**What the task requires**. Scan the entries for the string "request" and give the number of lines that have it, nothing further.

Source data
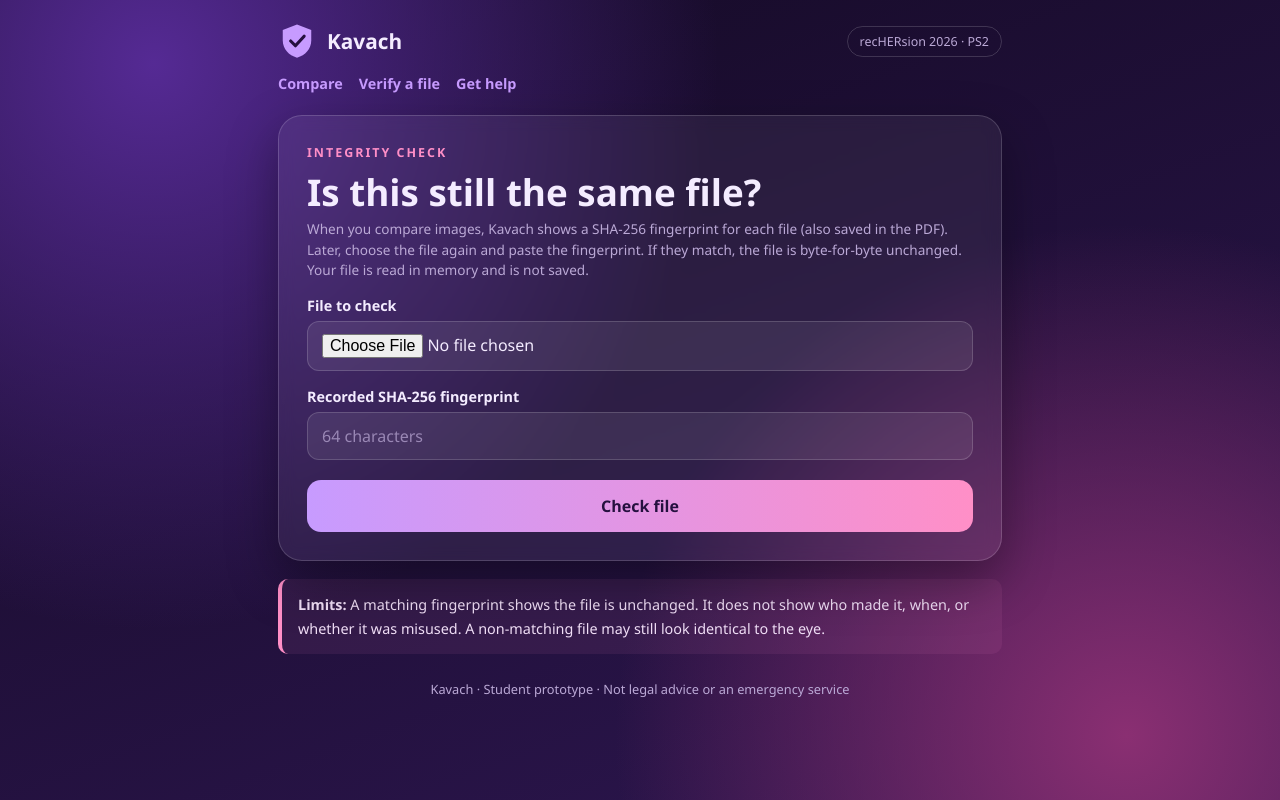
After one commit to Drishyarao/kavach, a Flask app: page /verify in a window 1280 px wide. The commit adds this page. Run offline with Flask 3, Linux system fonts and the light colour scheme.

Commit message:
Add integrity check and tests

```diff
--- a/app.py
+++ b/app.py
@@ -12,7 +12,9 @@ from reportlab.lib.styles import ParagraphStyle, getSampleStyleSheet
 from reportlab.lib.units import mm
 from reportlab.platypus import Paragraph, SimpleDocTemplate, Spacer, Table, TableStyle
 
+from integrity import hashes_match, normalise_hash, sha256_of_path, sha256_of_stream
 from matcher import compare
+from resources import ACTIONS, RESOURCES
 
 app = Flask(__name__)
 app.config["MAX_CONTENT_LENGTH"] = 16 * 1024 * 1024
@@ -22,6 +24,9 @@ UPLOAD_DIR = os.path.join(BASE_DIR, "uploads")
 os.makedirs(UPLOAD_DIR, exist_ok=True)
 
 ALLOWED_EXTENSIONS = {".jpg", ".jpeg", ".png", ".webp"}
+# Files you may fingerprint on the Verify page (they are hashed, never opened or kept).
+VERIFY_EXTENSIONS = ALLOWED_EXTENSIONS | {".gif", ".bmp", ".pdf", ".txt"}
+ACTION_KEYS = {key for key, _ in ACTIONS}
 
 KNOWN_VERDICTS = {
     "Likely the same source image",
@@ -46,6 +51,11 @@ def clean_text(value, max_len):
     return "".join(ch for ch in value if ch == "\n" or ch >= " ")
 
 
+def display_name(filename):
+    """A short, safe name to show on screen (never used as a path)."""
+    return clean_text(os.path.basename(filename or ""), 80) or "unnamed file"
+
+
 def parse_number(value, low, high):
     number = float(value)
     if not (low <= number <= high):
@@ -67,7 +77,20 @@ def read_report_form(form):
         "average": parse_number(form.get("average_distance"), 0, 64),
         "platform": clean_text(form.get("platform"), 80),
         "notes": clean_text(form.get("notes"), 1000),
+        "reference": clean_text(form.get("reference"), 80),
+        "name_a": clean_text(form.get("name_a"), 80),
+        "name_b": clean_text(form.get("name_b"), 80),
     }
+
+    # File fingerprints are optional, but if present they must look like real SHA-256 values.
+    for key in ("sha256_a", "sha256_b"):
+        raw = clean_text(form.get(key), 80)
+        if raw and not normalise_hash(raw):
+            raise ValueError("bad fingerprint")
+        data[key] = normalise_hash(raw) or ""
+
+    # Actions are tick-boxes; only accept the ones we offered.
+    data["actions"] = [a for a in form.getlist("actions") if a in ACTION_KEYS]
 
     url = clean_text(form.get("source_url"), 500)
     if url:
@@ -117,11 +140,14 @@ def build_pdf(data):
             body,
         ),
         Spacer(1, 6),
+        Paragraph("<b>Reference:</b> " + text(data["reference"]), body),
         Paragraph("1. Details entered by the user", heading),
         Paragraph("<b>Platform:</b> " + text(data["platform"]), body),
         Paragraph("<b>Page link:</b> " + text(data["url"]), body),
         Paragraph("<b>Date noticed:</b> " + text(data["date"]), body),
         Paragraph("<b>Notes:</b> " + text(data["notes"]), body),
+        Paragraph("<b>Steps taken (ticked by the user):</b> " + text(
+            "; ".join(label for key, label in ACTIONS if key in data["actions"]) or ""), body),
         Spacer(1, 6),
         Paragraph("2. Automated comparison measurements", heading),
         Paragraph(
@@ -156,9 +182,38 @@ def build_pdf(data):
             ]
         )
     )
+    story += [table, Spacer(1, 8)]
+
+    if data["sha256_a"] or data["sha256_b"]:
+        cell = ParagraphStyle("KCell", parent=small, fontName="Courier", fontSize=7.5, leading=9, wordWrap="CJK")
+        label = ParagraphStyle("KLabel", parent=small, wordWrap="CJK")
+        fp = Table(
+            [
+                [Paragraph("File", label), Paragraph("SHA-256 fingerprint", label)],
+                [Paragraph(escape(data["name_a"] or "Image 1"), label), Paragraph(data["sha256_a"] or "-", cell)],
+                [Paragraph(escape(data["name_b"] or "Image 2"), label), Paragraph(data["sha256_b"] or "-", cell)],
+            ],
+            colWidths=[45 * mm, 120 * mm],
+        )
+        fp.setStyle(TableStyle([
+            ("GRID", (0, 0), (-1, -1), 0.5, colors.HexColor("#c9b8dd")),
+            ("BACKGROUND", (0, 0), (-1, 0), colors.HexColor("#efe6f8")),
+            ("VALIGN", (0, 0), (-1, -1), "TOP"),
+        ]))
+        story += [
+            Paragraph("File fingerprints (SHA-256)", heading),
+            Paragraph(
+                "A SHA-256 fingerprint changes if even one byte of the file changes. It can show "
+                "whether a file is byte-for-byte the same later. It does not show who made the "
+                "file, when it was made, or whether it was misused.",
+                small,
+            ),
+            Spacer(1, 4),
+            fp,
+            Spacer(1, 10),
+        ]
+
     story += [
-        table,
-        Spacer(1, 10),
         Paragraph("3. Limitations", heading),
         Paragraph(
             "Visual similarity is not proof of copying or misuse, and the score is not a "
@@ -175,7 +230,20 @@ def build_pdf(data):
             "emergency services.",
             body,
         ),
+        Spacer(1, 6),
+        Paragraph("5. Where to get help (India)", heading),
+        Paragraph(
+            "Kavach does not contact anyone or file anything for you. Check each service "
+            "yourself before relying on it.",
+            small,
+        ),
     ]
+    for item in RESOURCES:
+        line = "<b>" + escape(item["name"]) + "</b>"
+        if item["url"]:
+            line += " - " + escape(item["url"])
+        story.append(Paragraph(line + "<br/>" + escape(item["what"]), body))
+        story.append(Spacer(1, 3))
 
     doc.build(story)
     buffer.seek(0)
@@ -194,10 +262,16 @@ def compare_images():
         saved.append(save_temp(request.files.get("image1")))
         saved.append(save_temp(request.files.get("image2")))
         try:
-            result = compare(saved[0], saved[1])
+            result = dict(compare(saved[0], saved[1]))
         except ValueError:
             raise ValueError("One of the files could not be read as an image.")
-        return render_template("result.html", result=result)
+        # Extra, additive fields: the existing template variables are untouched.
+        result["sha256_a"], result["size_a"] = sha256_of_path(saved[0])
+        result["sha256_b"], result["size_b"] = sha256_of_path(saved[1])
+        result["same_file"] = hashes_match(result["sha256_a"], result["sha256_b"])
+        result["name_a"] = display_name(request.files["image1"].filename)
+        result["name_b"] = display_name(request.files["image2"].filename)
+        return render_template("result.html", result=result, actions=ACTIONS)
     except ValueError as err:
         return render_template("result.html", error=str(err))
     finally:
@@ -227,6 +301,42 @@ def report():
     )
 
 
+@app.route("/help")
+def help_page():
+    return render_template("help.html", resources=RESOURCES)
+
+
+@app.route("/verify")
+def verify_page():
+    return render_template("verify.html")
+
+
+@app.route("/verify/check", methods=["POST"])
+def verify_check():
+    """Hash an uploaded file in memory and compare it to a fingerprint the user pastes.
+    Nothing is saved to disk."""
+    expected = normalise_hash(request.form.get("expected"))
+    upload = request.files.get("file")
+    if not expected:
+        return render_template("verify.html", error="That does not look like a SHA-256 fingerprint "
+                               "(64 characters, 0-9 and a-f)."), 400
+    if upload is None or upload.filename == "":
+        return render_template("verify.html", error="Please choose a file to check."), 400
+    ext = os.path.splitext(upload.filename)[1].lower()
+    if ext not in VERIFY_EXTENSIONS:
+        return render_template("verify.html", error="That file type is not supported here."), 400
+    actual, size = sha256_of_stream(upload.stream)
+    return render_template(
+        "verify.html",
+        checked=True,
+        match=hashes_match(actual, expected),
+        actual=actual,
+        expected=expected,
+        name=display_name(upload.filename),
+        size=size,
+    )
+
+
 @app.errorhandler(413)
 def too_large(_):
     return render_template(
--- a/templates/index.html
+++ b/templates/index.html
@@ -50,6 +50,7 @@ footer{text-align:center;color:var(--muted);font-size:.8rem;margin-top:30px}
     </div>
     <span class="badge">recHERsion 2026 · PS2</span>
   </header>
+  <nav style="display:flex;gap:16px;flex-wrap:wrap;margin:-14px 0 22px"><a href="/verify" style="color:#c79bff;font-weight:700;font-size:.9rem;text-decoration:none">Verify a file</a><a href="/help" style="color:#c79bff;font-weight:700;font-size:.9rem;text-decoration:none">Get help</a></nav>
 
   <section class="hero">
     <div class="eyebrow">Privacy-first image misuse support</div>
--- /dev/null
+++ b/templates/verify.html
@@ -0,0 +1,88 @@
+<!doctype html>
+<html lang="en">
+<head>
+<meta charset="utf-8">
+<meta name="viewport" content="width=device-width, initial-scale=1">
+<title>Kavach | Verify a file</title>
+<style>
+:root{--bg1:#140a24;--bg2:#2d1650;--accent:#c79bff;--accent2:#ff8fc7;--line:rgba(255,255,255,.16);--text:#f4ecff;--muted:#bba9d6;--high:#ffb36b;--mid:#ffd86b;--low:#7fe0b0}
+*{box-sizing:border-box}
+body{margin:0;min-height:100vh;font-family:"Segoe UI",Arial,sans-serif;color:var(--text);
+background:radial-gradient(circle at 12% 8%,#552a94 0,transparent 42%),radial-gradient(circle at 88% 92%,#8a2f72 0,transparent 38%),linear-gradient(160deg,var(--bg1),var(--bg2));background-attachment:fixed}
+.wrap{max-width:760px;margin:0 auto;padding:22px 18px 50px}
+header{display:flex;align-items:center;justify-content:space-between;gap:12px;margin-bottom:28px}
+.brand{display:flex;align-items:center;gap:11px;font-weight:800;font-size:1.3rem;text-decoration:none;color:var(--text)}
+.brand svg{width:38px;height:38px}
+.badge{font-size:.78rem;padding:6px 12px;border:1px solid var(--line);border-radius:999px;color:var(--muted)}
+.panel{background:rgba(255,255,255,.06);border:1px solid var(--line);border-radius:24px;padding:28px;backdrop-filter:blur(8px);box-shadow:0 20px 50px rgba(0,0,0,.35);margin-bottom:18px}
+.eyebrow{color:var(--accent2);font-weight:700;font-size:.78rem;letter-spacing:.16em;text-transform:uppercase}
+h1{font-size:clamp(1.6rem,4.5vw,2.3rem);line-height:1.15;margin:10px 0 6px}
+.tone-high{color:var(--high)}.tone-mid{color:var(--mid)}.tone-low{color:var(--low)}
+.score{font-size:3rem;font-weight:800;margin:18px 0 4px}
+.score small{font-size:1rem;font-weight:600;color:var(--muted)}
+.bar{height:14px;border-radius:999px;background:rgba(255,255,255,.12);overflow:hidden;margin:10px 0 6px}
+.bar span{display:block;height:100%;border-radius:999px;background:linear-gradient(90deg,var(--accent),var(--accent2))}
+.hint{color:var(--muted);font-size:.85rem;margin:0 0 6px;line-height:1.5}
+.grid{display:grid;grid-template-columns:repeat(3,1fr);gap:12px;margin-top:18px}
+.cell{border:1px solid var(--line);border-radius:14px;padding:14px;background:rgba(255,255,255,.04)}
+.cell b{display:block;font-size:1.5rem;color:var(--accent)}
+.cell span{font-size:.82rem;color:var(--muted)}
+h2{font-size:1.1rem;margin:0 0 10px}
+ul{margin:0;padding-left:20px;color:#e6d9f5;line-height:1.7;font-size:.93rem}
+.limits{border-left:4px solid var(--accent2);background:rgba(255,143,199,.08);border-radius:10px;padding:14px 16px;font-size:.9rem;line-height:1.6;color:#f1dff7}
+.err{border-left:4px solid #ff6b8a;background:rgba(255,107,138,.1);border-radius:10px;padding:16px;line-height:1.6}
+.btn{display:inline-block;margin-top:6px;padding:14px 22px;border-radius:14px;font-weight:800;text-decoration:none;color:#25103f;background:linear-gradient(90deg,var(--accent),var(--accent2))}
+form label{display:block;font-weight:700;font-size:.9rem;margin:16px 0 6px}
+form input,form textarea{width:100%;padding:12px 14px;border-radius:12px;border:1px solid var(--line);background:rgba(255,255,255,.08);color:var(--text);font:inherit}
+form input::placeholder,form textarea::placeholder{color:#9a88b5}
+form input:focus,form textarea:focus{outline:3px solid rgba(199,155,255,.5);outline-offset:2px}
+form textarea{resize:vertical;min-height:100px}
+.btn-submit{margin-top:20px;width:100%;padding:15px;border:0;border-radius:14px;font:inherit;font-weight:800;font-size:1rem;color:#25103f;cursor:pointer;background:linear-gradient(90deg,var(--accent),var(--accent2))}
+.btn-submit:hover{box-shadow:0 10px 24px rgba(199,155,255,.35)}
+footer{text-align:center;color:var(--muted);font-size:.8rem;margin-top:26px}
+@media(max-width:620px){.grid{grid-template-columns:1fr}}
+.nav{display:flex;gap:16px;flex-wrap:wrap;margin:-14px 0 22px}.nav a{color:var(--accent);font-weight:700;font-size:.9rem;text-decoration:none}.nav a:hover{text-decoration:underline}
+.mono{font-family:Consolas,monospace;font-size:.78rem;word-break:break-all;color:#e6d9f5;background:rgba(255,255,255,.05);border-radius:8px;padding:8px 10px;margin:4px 0 12px}
+.ok{border-left:4px solid var(--low);background:rgba(127,224,176,.1);border-radius:10px;padding:14px 16px;line-height:1.6}
+.res{border:1px solid var(--line);border-radius:14px;padding:14px 16px;margin:10px 0;background:rgba(255,255,255,.04)}.res b{color:var(--accent)}.res a{color:var(--accent2);word-break:break-all}
+.chk{display:flex!important;gap:10px;align-items:center;font-weight:600!important}.chk input{width:auto!important}
+</style>
+</head>
+<body>
+<div class="wrap">
+  <header>
+    <a class="brand" href="/">
+      <svg viewBox="0 0 48 48" fill="none" aria-hidden="true"><path d="M24 3 6 10v13c0 11 7.5 19 18 22 10.5-3 18-11 18-22V10L24 3Z" fill="url(#g)"/><path d="m16 24 6 6 11-12" stroke="#25103f" stroke-width="4" stroke-linecap="round" stroke-linejoin="round"/><defs><linearGradient id="g" x1="6" y1="3" x2="42" y2="45"><stop stop-color="#c79bff"/><stop offset="1" stop-color="#ff8fc7"/></linearGradient></defs></svg>
+      Kavach
+    </a>
+    <span class="badge">recHERsion 2026 · PS2</span>
+  </header>
+
+<nav class="nav"><a href="/">Compare</a><a href="/verify">Verify a file</a><a href="/help">Get help</a></nav>
+  <section class="panel">
+    <div class="eyebrow">Integrity check</div>
+    <h1>Is this still the same file?</h1>
+    <p class="hint">When you compare images, Kavach shows a SHA-256 fingerprint for each file (also saved in the PDF). Later, choose the file again and paste the fingerprint. If they match, the file is byte-for-byte unchanged. Your file is read in memory and is not saved.</p>
+    {% if error %}<p class="err">{{ error }}</p>{% endif %}
+    {% if checked %}
+      {% if match %}
+      <p class="ok"><strong>Match.</strong> {{ name }} ({{ size }} bytes) has exactly the recorded fingerprint, so it has not changed since.</p>
+      {% else %}
+      <p class="err"><strong>No match.</strong> {{ name }} is different from the recorded file. Even a resave, resize or compression changes the fingerprint.</p>
+      {% endif %}
+      <div class="hint">Recorded fingerprint</div><div class="mono">{{ expected }}</div>
+      <div class="hint">This file's fingerprint</div><div class="mono">{{ actual }}</div>
+    {% endif %}
+    <form action="/verify/check" method="post" enctype="multipart/form-data">
+      <label for="file">File to check</label>
+      <input type="file" id="file" name="file" required>
+      <label for="expected">Recorded SHA-256 fingerprint</label>
+      <input type="text" id="expected" name="expected" maxlength="100" placeholder="64 characters" required>
+      <button type="submit" class="btn-submit">Check file</button>
+    </form>
+  </section>
+  <p class="limits"><strong>Limits:</strong> A matching fingerprint shows the file is unchanged. It does not show who made it, when, or whether it was misused. A non-matching file may still look identical to the eye.</p>
+  <footer>Kavach · Student prototype · Not legal advice or an emergency service</footer>
+</div>
+</body>
+</html>
```
Also changed, not shown: UPGRADE_NOTES.md (added, +27 -0 lines), integrity.py (added, +46 -0 lines), resources.py (added, +65 -0 lines), robustness_test.py (added, +53 -0 lines), templates/help.html (added, +83 -0 lines), templates/result.html (+25 -0 lines), tests/test_kavach.py (added, +135 -0 lines), README.md.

**Written response**. 6